BANGLADESH: Rubber board on cards

The government will set up a 'rubber board' in a month or two to better manage the sector, said the state minister for environment and forests yesterday (7 Nov. 2010).

"The cabinet has approved the plan and we have progressed a lot," said Hasan Mahmud. He was speaking at the launch of a three-day rubber fair, the first of its kind in the country, at Bangladesh Shilpakala Academy in Dhaka.

Bangladesh Forest Industries Development Corporation (BFIDC), the state-run agency responsible for managing government rubber gardens, organised the event to mark its 50 years of operations.
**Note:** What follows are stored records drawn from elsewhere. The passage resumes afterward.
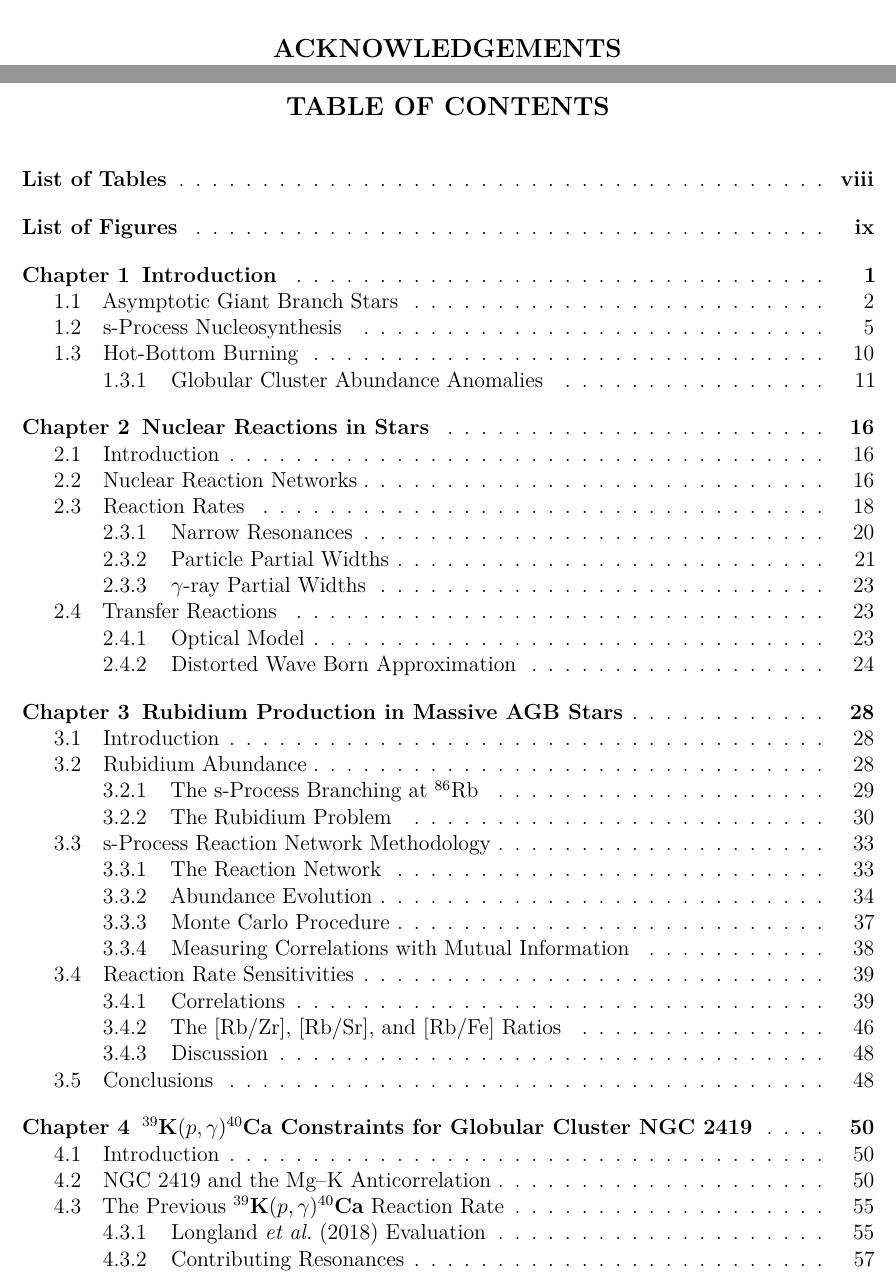
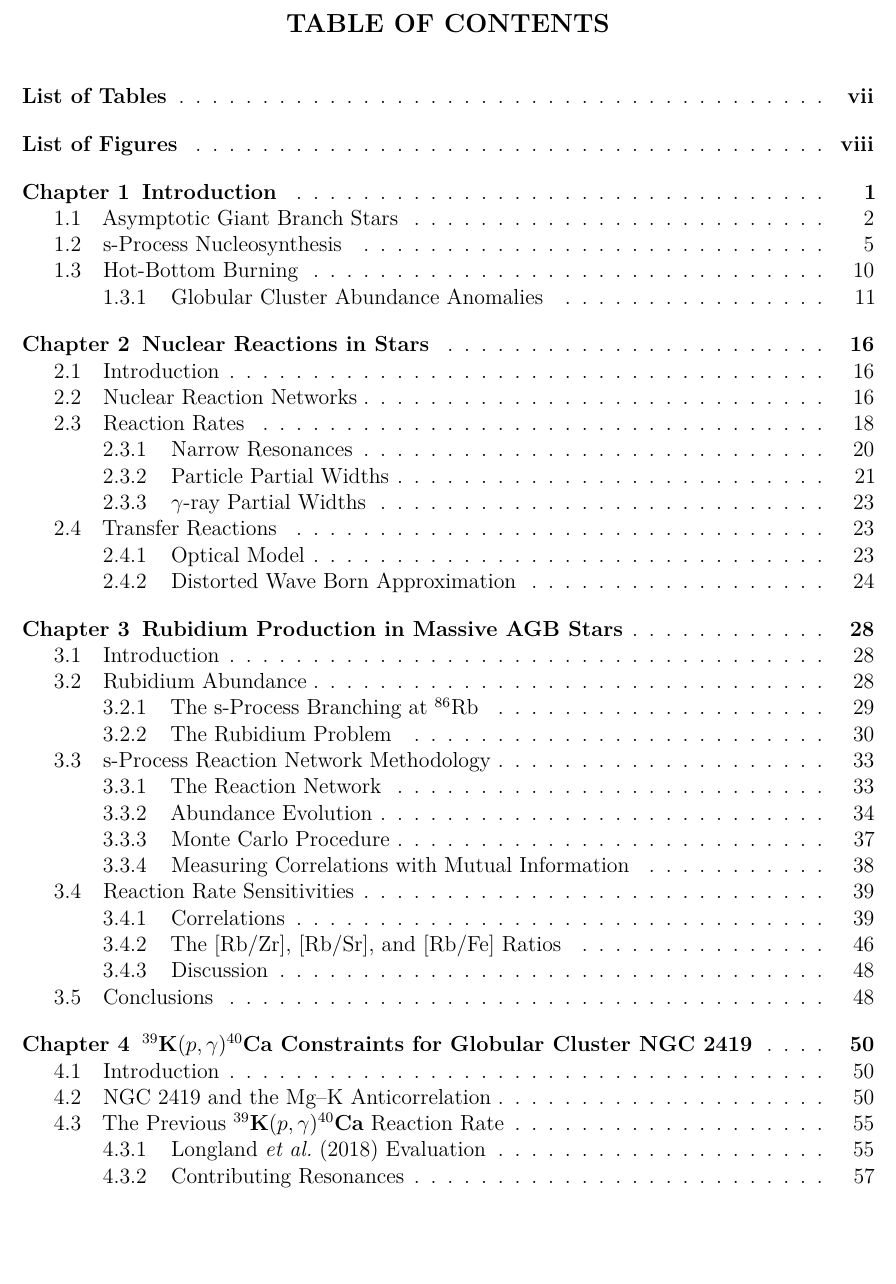
Before and after one commit to Willcarr99/PhDThesis, a LaTeX thesis (WilliamFox-dissertation.tex, which reads front.tex): two parts of pages 6 and 7 of 184 before the commit and part of page 6 of 183 after it, the two joined at a grey line, cut at the place of the change, the shorter picture padded with empty space. Compiled offline with pdfLaTeX.

Commit message:
Negligible front.tex Updates

```diff
--- a/front.tex
+++ b/front.tex
@@ -34,9 +34,9 @@ William Fox was born in Raleigh, N.C. in 1993 to his parents Daniel and Tammy Fo
 \end{biography}
 
 %% ----------------------------- Acknowledgements --------------------------- %%
-\begin{acknowledgements}
+%\begin{acknowledgements}
 % Alex
-%First, I would like thank my wonderful wife, Alex. She has been a relentless encouragement through my entire graduate studies, and I am eternally grateful for her support. Being an English Professor, she has reshaped my view of the world from a purely scientific lens to one enhanced by the art in nature. I cannot thank her enough for her countless hours listening to me incoherently ramble on about topics that I never properly introduced. Regardless, she always enthusiastically discussed them with me and helped me form coherent arguments in the end. She has been an inspiration to me through her own career, and I look forward to supporting her as she has certainly done for me.
+%First, I would like thank my wonderful wife, Alex. She has been a relentless encouragement through my entire graduate studies, and I am eternally grateful for her support. Being an expert in humanities, she has reshaped my view of the world from a purely scientific lens to one enhanced by the art in nature. I cannot thank her enough for her countless hours listening to me incoherently ramble on about topics that I never properly introduced. Regardless, she always enthusiastically discussed them with me and helped me form coherent arguments in the end. She has been an inspiration to me through her own career, and I look forward to supporting her as she has certainly done for me.
 % Richard
 
 % Christian
@@ -48,7 +48,7 @@ William Fox was born in Raleigh, N.C. in 1993 to his parents Daniel and Tammy Fo
 % Caleb, Federico, and Kiana
 
 % TUNL Nuclear Astro Group
-\end{acknowledgements}
+%\end{acknowledgements}
 
 
 \thesistableofcontents
```
Also changed, not shown: 14 other files.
BFIDC Chairman Md Farhad Uddin presided over the event.

The state minister said the rubber sector has huge potential, as the use of the key industrial material is increasing both locally and globally.

BFIDC and the private garden owners grow rubber on around 92,985 acres, producing about 12,000 tonnes of the raw material a year, according to BFIDC.

BFIDC accounts for over half of the total national output.

Mahmud said Bangladesh would have to go for the high-yield variety to grow more rubber on the same amount of land, as the country cannot afford to allocate any more land for cultivating the natural product because of a high population density.

Mahmud also said rubber cultivation would be included in the government's social forestation scheme for its vast potential.

The environment minister said as the rubber trees extract more carbon than other trees, rubber cultivation would allow garden-owners an opportunity to take advantage of the billion-dollar global carbon credit market.

A typical rubber garden absorbs nearly 32 tonnes of carbon dioxide a year and the price of each tonne of carbon is $22, he said.

"The ministry will extend assistance to help the garden-owners make use of the global carbon credit market," he said.

Mahmud said current rubber production meets internal demand in the country. "But we have to increase production, as demand for rubber is gradually increasing to keep up with the growing economy."

Environment and Forests Secretary Mihir Kanti Majumder said the government would take back land from the people who leased out state land to cultivate rubber, but are not doing so.

About two-dozen stalls have been set up at the fair, which is showcasing different products made of rubber.

Bangladesh Rubber Garden Owners Association President Syed Moazzem Hossain and Bangladesh Rubber Industries Owners Association President Shafiqul Islam Mintu also spoke.(Syed Rashid Ali, Karachi, Pakistan)